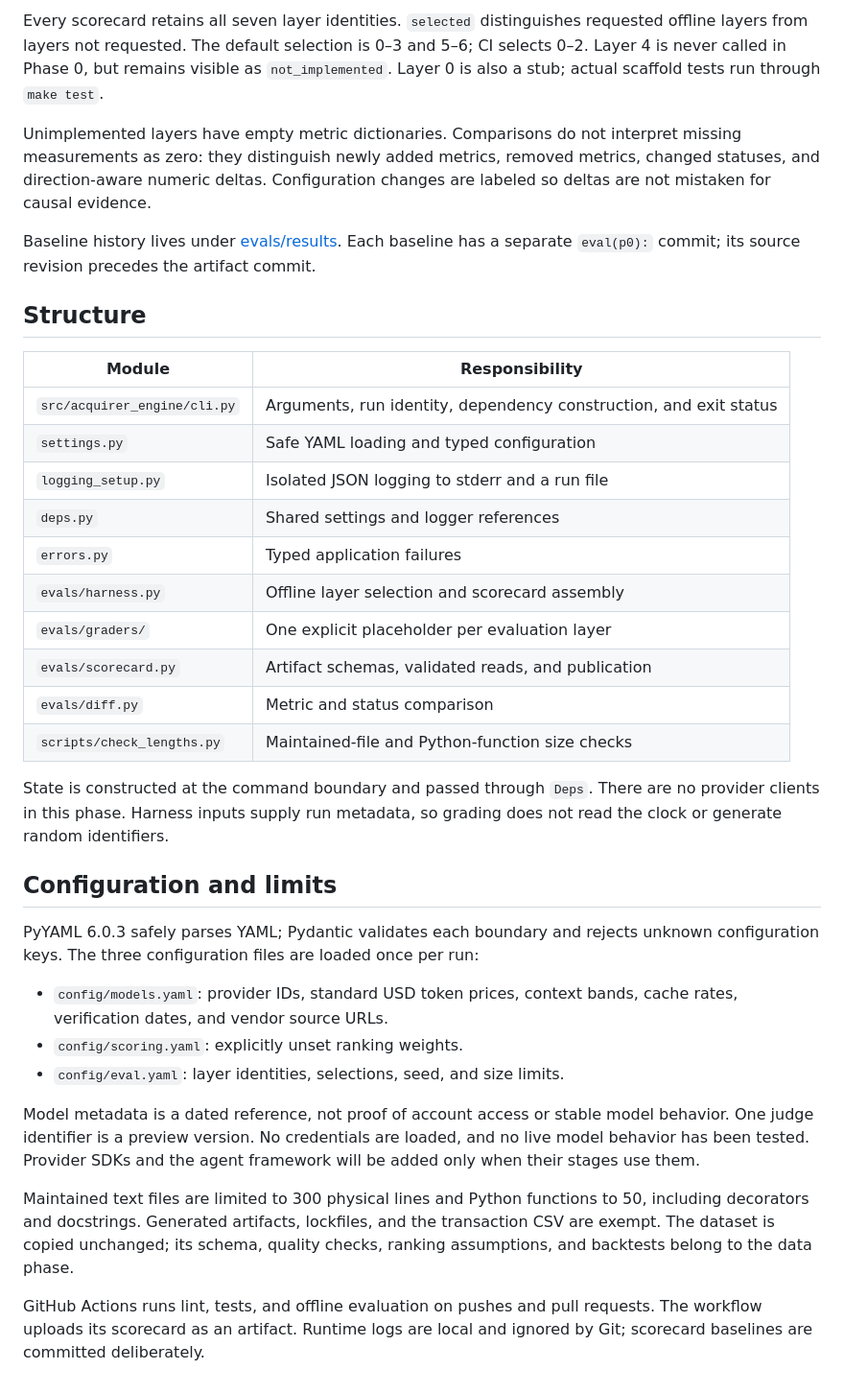
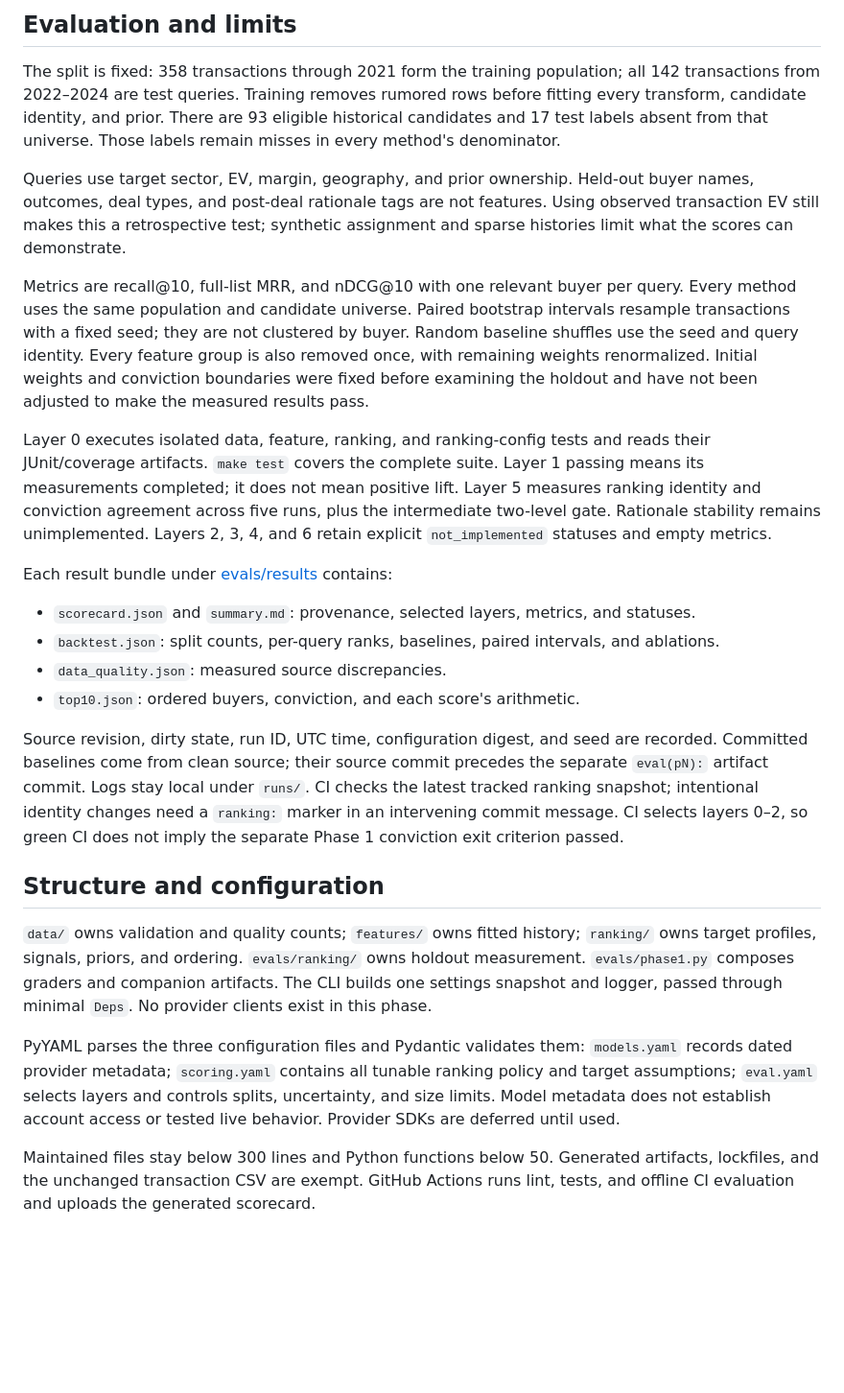
Before and after one commit to aleporin/ma-acquirer-engine, a Markdown page: README.md, the part around one of its changes. Shown at 96% size. GitHub-like rendering; blank space fills up the shorter version.

Commit message:
docs: explain ranking policy and initial evaluation limits

```diff
--- a/README.md
+++ b/README.md
@@ -71,57 +86,60 @@ make eval RESULTS=/tmp/acquirer-eval-repeat
 
-Every scorecard retains all seven layer identities. `selected` distinguishes
-requested offline layers from layers not requested. The default selection is
-0–3 and 5–6; CI selects 0–2. Layer 4 is never called in Phase 0, but remains
-visible as `not_implemented`. Layer 0 is also a stub; actual scaffold tests run
-through `make test`.
+## Evaluation and limits
 
-Unimplemented layers have empty metric dictionaries. Comparisons do not
-interpret missing measurements as zero: they distinguish newly added metrics,
-removed metrics, changed statuses, and direction-aware numeric deltas.
-Configuration changes are labeled so deltas are not mistaken for causal evidence.
+The split is fixed: 358 transactions through 2021 form the training population;
+all 142 transactions from 2022–2024 are test queries. Training removes rumored
+rows before fitting every transform, candidate identity, and prior. There are
+93 eligible historical candidates and 17 test labels absent from that universe.
+Those labels remain misses in every method's denominator.
 
-Baseline history lives under [evals/results](evals/results/). Each baseline has a
-separate `eval(p0):` commit; its source revision precedes the artifact commit.
+Queries use target sector, EV, margin, geography, and prior ownership. Held-out
+buyer names, outcomes, deal types, and post-deal rationale tags are not features.
+Using observed transaction EV still makes this a retrospective test; synthetic
+assignment and sparse histories limit what the scores can demonstrate.
 
-## Structure
+Metrics are recall@10, full-list MRR, and nDCG@10 with one relevant buyer per query.
+Every method uses the same population and candidate universe. Paired bootstrap
+intervals resample transactions with a fixed seed; they are not clustered by
+buyer. Random baseline shuffles use the seed and query identity. Every feature
+group is also removed once, with remaining weights renormalized. Initial weights
+and conviction boundaries were fixed before examining the holdout and have not
+been adjusted to make the measured results pass.
 
-| Module | Responsibility |
-| --- | --- |
-| `src/acquirer_engine/cli.py` | Arguments, run identity, dependency construction, and exit status |
-| `settings.py` | Safe YAML loading and typed configuration |
-| `logging_setup.py` | Isolated JSON logging to stderr and a run file |
-| `deps.py` | Shared settings and logger references |
-| `errors.py` | Typed application failures |
-| `evals/harness.py` | Offline layer selection and scorecard assembly |
-| `evals/graders/` | One explicit placeholder per evaluation layer |
-| `evals/scorecard.py` | Artifact schemas, validated reads, and publication |
-| `evals/diff.py` | Metric and status comparison |
-| `scripts/check_lengths.py` | Maintained-file and Python-function size checks |
+Layer 0 executes isolated data, feature, ranking, and ranking-config tests and
+reads their JUnit/coverage artifacts. `make test` covers the complete suite.
+Layer 1 passing means its measurements completed; it does not mean positive lift.
+Layer 5 measures ranking identity and conviction agreement across five runs, plus
+the intermediate two-level gate. Rationale stability remains unimplemented.
+Layers 2, 3, 4, and 6 retain explicit `not_implemented` statuses and empty metrics.
 
-State is constructed at the command boundary and passed through `Deps`.
-There are no provider clients in this phase. Harness inputs supply run metadata,
-so grading does not read the clock or generate random identifiers.
+Each result bundle under [evals/results](evals/results/) contains:
 
-## Configuration and limits
+- `scorecard.json` and `summary.md`: provenance, selected layers, metrics, and statuses.
+- `backtest.json`: split counts, per-query ranks, baselines, paired intervals, and ablations.
+- `data_quality.json`: measured source discrepancies.
+- `top10.json`: ordered buyers, conviction, and each score's arithmetic.
 
-PyYAML 6.0.3 safely parses YAML; Pydantic validates each boundary and rejects
-unknown configuration keys. The three configuration files are loaded once per run:
+Source revision, dirty state, run ID, UTC time, configuration digest, and seed are
+recorded. Committed baselines come from clean source; their source commit precedes
+the separate `eval(pN):` artifact commit. Logs stay local under `runs/`.
+CI checks the latest tracked ranking snapshot; intentional identity changes need
+a `ranking:` marker in an intervening commit message. CI selects layers 0–2, so
+green CI does not imply the separate Phase 1 conviction exit criterion passed.
 
-- `config/models.yaml`: provider IDs, standard USD token prices, context bands,
-  cache rates, verification dates, and vendor source URLs.
-- `config/scoring.yaml`: explicitly unset ranking weights.
-- `config/eval.yaml`: layer identities, selections, seed, and size limits.
+## Structure and configuration
 
-Model metadata is a dated reference, not proof of account access or stable model
-behavior. One judge identifier is a preview version. No credentials are loaded,
-and no live model behavior has been tested. Provider SDKs and the agent framework
-will be added only when their stages use them.
+`data/` owns validation and quality counts; `features/` owns fitted history;
+`ranking/` owns target profiles, signals, priors, and ordering. `evals/ranking/`
+owns holdout measurement. `evals/phase1.py` composes graders and companion artifacts.
+The CLI builds one settings snapshot and logger, passed through minimal `Deps`.
+No provider clients exist in this phase.
 
-Maintained text files are limited to 300 physical lines and Python functions to
-50, including decorators and docstrings. Generated artifacts, lockfiles, and
-the transaction CSV are exempt. The dataset is copied unchanged; its schema,
-quality checks, ranking assumptions, and backtests belong to the data phase.
+PyYAML parses the three configuration files and Pydantic validates them:
+`models.yaml` records dated provider metadata; `scoring.yaml` contains all tunable
+ranking policy and target assumptions; `eval.yaml` selects layers and controls
+splits, uncertainty, and size limits. Model metadata does not establish account
+access or tested live behavior. Provider SDKs are deferred until used.
 
-GitHub Actions runs lint, tests, and offline evaluation on pushes and pull
-requests. The workflow uploads its scorecard as an artifact. Runtime logs are
-local and ignored by Git; scorecard baselines are committed deliberately.
+Maintained files stay below 300 lines and Python functions below 50. Generated
+artifacts, lockfiles, and the unchanged transaction CSV are exempt. GitHub Actions
+runs lint, tests, and offline CI evaluation and uploads the generated scorecard.
```
Also changed, not shown: other parts of README.md (+50 -35 lines).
=-=-=-=-=
◆ What you have to do:
Restate each entry exactly, omitting pictures.

◆ Exercise solution:
Before and after one commit to aleporin/ma-acquirer-engine, a Markdown page: README.md, the part around one of its changes. Shown at 96% size. GitHub-like rendering; blank space fills up the shorter version.

Commit message:
docs: explain ranking policy and initial evaluation limits

```diff
--- a/README.md
+++ b/README.md
@@ -71,57 +86,60 @@ make eval RESULTS=/tmp/acquirer-eval-repeat
 
-Every scorecard retains all seven layer identities. `selected` distinguishes
-requested offline layers from layers not requested. The default selection is
-0–3 and 5–6; CI selects 0–2. Layer 4 is never called in Phase 0, but remains
-visible as `not_implemented`. Layer 0 is also a stub; actual scaffold tests run
-through `make test`.
+## Evaluation and limits
 
-Unimplemented layers have empty metric dictionaries. Comparisons do not
-interpret missing measurements as zero: they distinguish newly added metrics,
-removed metrics, changed statuses, and direction-aware numeric deltas.
-Configuration changes are labeled so deltas are not mistaken for causal evidence.
+The split is fixed: 358 transactions through 2021 form the training population;
+all 142 transactions from 2022–2024 are test queries. Training removes rumored
+rows before fitting every transform, candidate identity, and prior. There are
+93 eligible historical candidates and 17 test labels absent from that universe.
+Those labels remain misses in every method's denominator.
 
-Baseline history lives under [evals/results](evals/results/). Each baseline has a
-separate `eval(p0):` commit; its source revision precedes the artifact commit.
+Queries use target sector, EV, margin, geography, and prior ownership. Held-out
+buyer names, outcomes, deal types, and post-deal rationale tags are not features.
+Using observed transaction EV still makes this a retrospective test; synthetic
+assignment and sparse histories limit what the scores can demonstrate.
 
-## Structure
+Metrics are recall@10, full-list MRR, and nDCG@10 with one relevant buyer per query.
+Every method uses the same population and candidate universe. Paired bootstrap
+intervals resample transactions with a fixed seed; they are not clustered by
+buyer. Random baseline shuffles use the seed and query identity. Every feature
+group is also removed once, with remaining weights renormalized. Initial weights
+and conviction boundaries were fixed before examining the holdout and have not
+been adjusted to make the measured results pass.
 
-| Module | Responsibility |
-| --- | --- |
-| `src/acquirer_engine/cli.py` | Arguments, run identity, dependency construction, and exit status |
-| `settings.py` | Safe YAML loading and typed configuration |
-| `logging_setup.py` | Isolated JSON logging to stderr and a run file |
-| `deps.py` | Shared settings and logger references |
-| `errors.py` | Typed application failures |
-| `evals/harness.py` | Offline layer selection and scorecard assembly |
-| `evals/graders/` | One explicit placeholder per evaluation layer |
-| `evals/scorecard.py` | Artifact schemas, validated reads, and publication |
-| `evals/diff.py` | Metric and status comparison |
-| `scripts/check_lengths.py` | Maintained-file and Python-function size checks |
+Layer 0 executes isolated data, feature, ranking, and ranking-config tests and
+reads their JUnit/coverage artifacts. `make test` covers the complete suite.
+Layer 1 passing means its measurements completed; it does not mean positive lift.
+Layer 5 measures ranking identity and conviction agreement across five runs, plus
+the intermediate two-level gate. Rationale stability remains unimplemented.
+Layers 2, 3, 4, and 6 retain explicit `not_implemented` statuses and empty metrics.
 
-State is constructed at the command boundary and passed through `Deps`.
-There are no provider clients in this phase. Harness inputs supply run metadata,
-so grading does not read the clock or generate random identifiers.
+Each result bundle under [evals/results](evals/results/) contains:
 
-## Configuration and limits
+- `scorecard.json` and `summary.md`: provenance, selected layers, metrics, and statuses.
+- `backtest.json`: split counts, per-query ranks, baselines, paired intervals, and ablations.
+- `data_quality.json`: measured source discrepancies.
+- `top10.json`: ordered buyers, conviction, and each score's arithmetic.
 
-PyYAML 6.0.3 safely parses YAML; Pydantic validates each boundary and rejects
-unknown configuration keys. The three configuration files are loaded once per run:
+Source revision, dirty state, run ID, UTC time, configuration digest, and seed are
+recorded. Committed baselines come from clean source; their source commit precedes
+the separate `eval(pN):` artifact commit. Logs stay local under `runs/`.
+CI checks the latest tracked ranking snapshot; intentional identity changes need
+a `ranking:` marker in an intervening commit message. CI selects layers 0–2, so
+green CI does not imply the separate Phase 1 conviction exit criterion passed.
 
-- `config/models.yaml`: provider IDs, standard USD token prices, context bands,
-  cache rates, verification dates, and vendor source URLs.
-- `config/scoring.yaml`: explicitly unset ranking weights.
-- `config/eval.yaml`: layer identities, selections, seed, and size limits.
+## Structure and configuration
 
-Model metadata is a dated reference, not proof of account access or stable model
-behavior. One judge identifier is a preview version. No credentials are loaded,
-and no live model behavior has been tested. Provider SDKs and the agent framework
-will be added only when their stages use them.
+`data/` owns validation and quality counts; `features/` owns fitted history;
+`ranking/` owns target profiles, signals, priors, and ordering. `evals/ranking/`
+owns holdout measurement. `evals/phase1.py` composes graders and companion artifacts.
+The CLI builds one settings snapshot and logger, passed through minimal `Deps`.
+No provider clients exist in this phase.
 
-Maintained text files are limited to 300 physical lines and Python functions to
-50, including decorators and docstrings. Generated artifacts, lockfiles, and
-the transaction CSV are exempt. The dataset is copied unchanged; its schema,
-quality checks, ranking assumptions, and backtests belong to the data phase.
+PyYAML parses the three configuration files and Pydantic validates them:
+`models.yaml` records dated provider metadata; `scoring.yaml` contains all tunable
+ranking policy and target assumptions; `eval.yaml` selects layers and controls
+splits, uncertainty, and size limits. Model metadata does not establish account
+access or tested live behavior. Provider SDKs are deferred until used.
 
-GitHub Actions runs lint, tests, and offline evaluation on pushes and pull
-requests. The workflow uploads its scorecard as an artifact. Runtime logs are
-local and ignored by Git; scorecard baselines are committed deliberately.
+Maintained files stay below 300 lines and Python functions below 50. Generated
+artifacts, lockfiles, and the unchanged transaction CSV are exempt. GitHub Actions
+runs lint, tests, and offline CI evaluation and uploads the generated scorecard.
```
Also changed, not shown: other parts of README.md (+50 -35 lines).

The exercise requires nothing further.